    The sexes of Jesus or Adam (as ‘firsts’) are need not be equivalent in order for Jesus to be the ‘anti-Adam’ that Paul speaks of, regardless of the historicity of Genesis (if we were to link this back to Bryan’s discussion).

  2. Damian: I don’t have the gender debate in mind at all. I’m just saying that we can’t use “patriarchal society” as an argument for the reason God created the man first, if in fact the narrative is historical (I don’t think it is, but it’s a thought experiement).

  3. So does not the narrative itself express some kind of deliberate act where God purposed to create the man before the woman?

    Nick, I see no other alternative. The rest of the Biblical narrative, which is in fact redemptive narrative, demonstrates the deliberate touch of God, for lack of a better expression.

    The whole thing is rigged from the get go, as far as gender is concern.

  4. TC: I’d agree that it’s all deliberate. I don’t think that that means that one should draw any specific conclusions regarding the modern gender debate though, since I don’t think that these issues were in the background of the texts.

  5. In that case, Nick, I’d agree with you (if I accepted the premise that Genesis is historical, that is). It’s certainly deliberate, but there are no conclusions to be drawn from it regarding gender roles.

  6. Nick, correct. But how do you respond to the person who appeals to 1 Tim 2:12-15, in reference to the gender debate.

    Paul seems to have seen something in the Genesis narrative.

  7. T.C.: I tend to think (although I haven’t tried to argue this in the past), that that passage reflects the culture of the author and interpretation thereof, rather than divine ordinance. Just as we view scripture through a cultural lens, the author of the letter did. That doesn’t mean he didn’t communicate truth; but it does mean that it must be examined critically.

  8. Interesting questions…
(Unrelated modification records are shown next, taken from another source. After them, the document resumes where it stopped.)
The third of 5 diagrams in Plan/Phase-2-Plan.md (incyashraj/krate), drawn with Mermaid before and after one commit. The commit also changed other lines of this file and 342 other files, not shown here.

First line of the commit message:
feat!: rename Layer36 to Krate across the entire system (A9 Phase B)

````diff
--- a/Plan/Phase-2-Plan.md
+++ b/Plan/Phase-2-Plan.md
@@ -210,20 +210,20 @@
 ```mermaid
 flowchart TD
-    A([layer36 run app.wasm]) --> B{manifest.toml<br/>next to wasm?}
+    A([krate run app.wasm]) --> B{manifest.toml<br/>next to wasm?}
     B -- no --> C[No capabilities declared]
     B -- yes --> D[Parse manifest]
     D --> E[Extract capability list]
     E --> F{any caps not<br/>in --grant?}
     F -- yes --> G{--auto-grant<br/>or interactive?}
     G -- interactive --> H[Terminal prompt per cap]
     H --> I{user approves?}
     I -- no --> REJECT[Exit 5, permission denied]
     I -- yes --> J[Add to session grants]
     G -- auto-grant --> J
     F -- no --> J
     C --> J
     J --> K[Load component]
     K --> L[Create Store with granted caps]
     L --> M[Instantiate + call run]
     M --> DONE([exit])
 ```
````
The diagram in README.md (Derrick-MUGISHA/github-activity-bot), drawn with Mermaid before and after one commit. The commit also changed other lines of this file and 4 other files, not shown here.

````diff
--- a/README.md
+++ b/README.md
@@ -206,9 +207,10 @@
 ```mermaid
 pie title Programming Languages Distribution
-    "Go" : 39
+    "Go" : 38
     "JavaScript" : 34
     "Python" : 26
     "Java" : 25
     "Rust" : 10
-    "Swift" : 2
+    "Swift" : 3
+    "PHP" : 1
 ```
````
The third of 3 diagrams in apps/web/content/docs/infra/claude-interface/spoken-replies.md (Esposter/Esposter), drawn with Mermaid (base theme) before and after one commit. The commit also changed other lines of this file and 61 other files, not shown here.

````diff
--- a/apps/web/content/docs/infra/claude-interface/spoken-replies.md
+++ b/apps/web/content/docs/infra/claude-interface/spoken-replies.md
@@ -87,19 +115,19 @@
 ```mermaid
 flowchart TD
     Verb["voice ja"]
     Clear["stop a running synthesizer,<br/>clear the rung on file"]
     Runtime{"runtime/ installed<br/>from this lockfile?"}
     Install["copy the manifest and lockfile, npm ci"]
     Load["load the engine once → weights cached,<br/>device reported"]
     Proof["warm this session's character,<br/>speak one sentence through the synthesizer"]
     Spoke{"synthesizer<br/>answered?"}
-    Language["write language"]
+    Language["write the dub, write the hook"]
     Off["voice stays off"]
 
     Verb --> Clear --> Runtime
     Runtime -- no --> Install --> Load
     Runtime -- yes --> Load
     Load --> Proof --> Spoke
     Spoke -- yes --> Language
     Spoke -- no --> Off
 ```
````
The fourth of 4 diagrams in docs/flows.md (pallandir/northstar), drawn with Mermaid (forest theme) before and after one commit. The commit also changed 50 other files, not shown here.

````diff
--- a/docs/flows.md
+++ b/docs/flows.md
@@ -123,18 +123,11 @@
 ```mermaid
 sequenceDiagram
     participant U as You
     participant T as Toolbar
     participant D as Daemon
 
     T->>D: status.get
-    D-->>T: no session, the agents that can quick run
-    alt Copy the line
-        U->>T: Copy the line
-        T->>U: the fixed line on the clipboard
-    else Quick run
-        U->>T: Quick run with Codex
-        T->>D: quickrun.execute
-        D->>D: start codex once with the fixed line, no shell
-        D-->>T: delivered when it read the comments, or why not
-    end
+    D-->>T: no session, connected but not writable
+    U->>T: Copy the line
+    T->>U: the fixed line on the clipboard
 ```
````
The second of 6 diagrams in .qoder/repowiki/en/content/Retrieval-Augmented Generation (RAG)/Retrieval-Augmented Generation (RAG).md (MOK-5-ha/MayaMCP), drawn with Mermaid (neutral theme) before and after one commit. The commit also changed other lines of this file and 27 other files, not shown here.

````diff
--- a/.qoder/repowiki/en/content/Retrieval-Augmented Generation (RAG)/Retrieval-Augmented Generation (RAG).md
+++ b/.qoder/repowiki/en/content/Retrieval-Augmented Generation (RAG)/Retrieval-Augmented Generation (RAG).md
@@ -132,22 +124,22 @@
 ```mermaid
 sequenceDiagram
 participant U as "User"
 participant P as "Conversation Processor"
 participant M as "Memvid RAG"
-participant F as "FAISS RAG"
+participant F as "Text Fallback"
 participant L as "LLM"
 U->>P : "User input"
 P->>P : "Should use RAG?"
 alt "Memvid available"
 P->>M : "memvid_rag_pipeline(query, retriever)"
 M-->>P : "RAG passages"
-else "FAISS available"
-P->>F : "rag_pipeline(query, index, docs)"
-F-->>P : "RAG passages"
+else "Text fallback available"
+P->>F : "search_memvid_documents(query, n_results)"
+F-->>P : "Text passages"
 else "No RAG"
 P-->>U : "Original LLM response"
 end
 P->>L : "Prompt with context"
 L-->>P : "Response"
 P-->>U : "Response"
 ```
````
    1. The content of the Genesis 1-3 narrative focuses on God as Creator, and the basic truths of his created order.
    2. Since the original quesiton assumes theological positions held by Christian believers, it is a question made by Christian believers.
    3. Most Christian believers assume inspiration, regardless of genre.
    4. Therefore, the genre of Genesis 1-3 may be mythical, but for Christian believers still inspired.

    So, even if myth, it was a purposive myth intent on teaching God’s people about God’s created order. I think then that the creation of man before woman can therefore teach us something clear about God and his created order, whether or not the narrative is historically true.

  9. Yes – if God had been going to manifest as a female messiah, he would have inspired a different ‘myth’ or created a different history.

  10. steph,
    I think you’re being sarcastic, but you make a good point. If he was going to manifest as a female messiah, then he surely wouldn’t have come as a Jew, and that messes up the whole coming as the Jewish messiah.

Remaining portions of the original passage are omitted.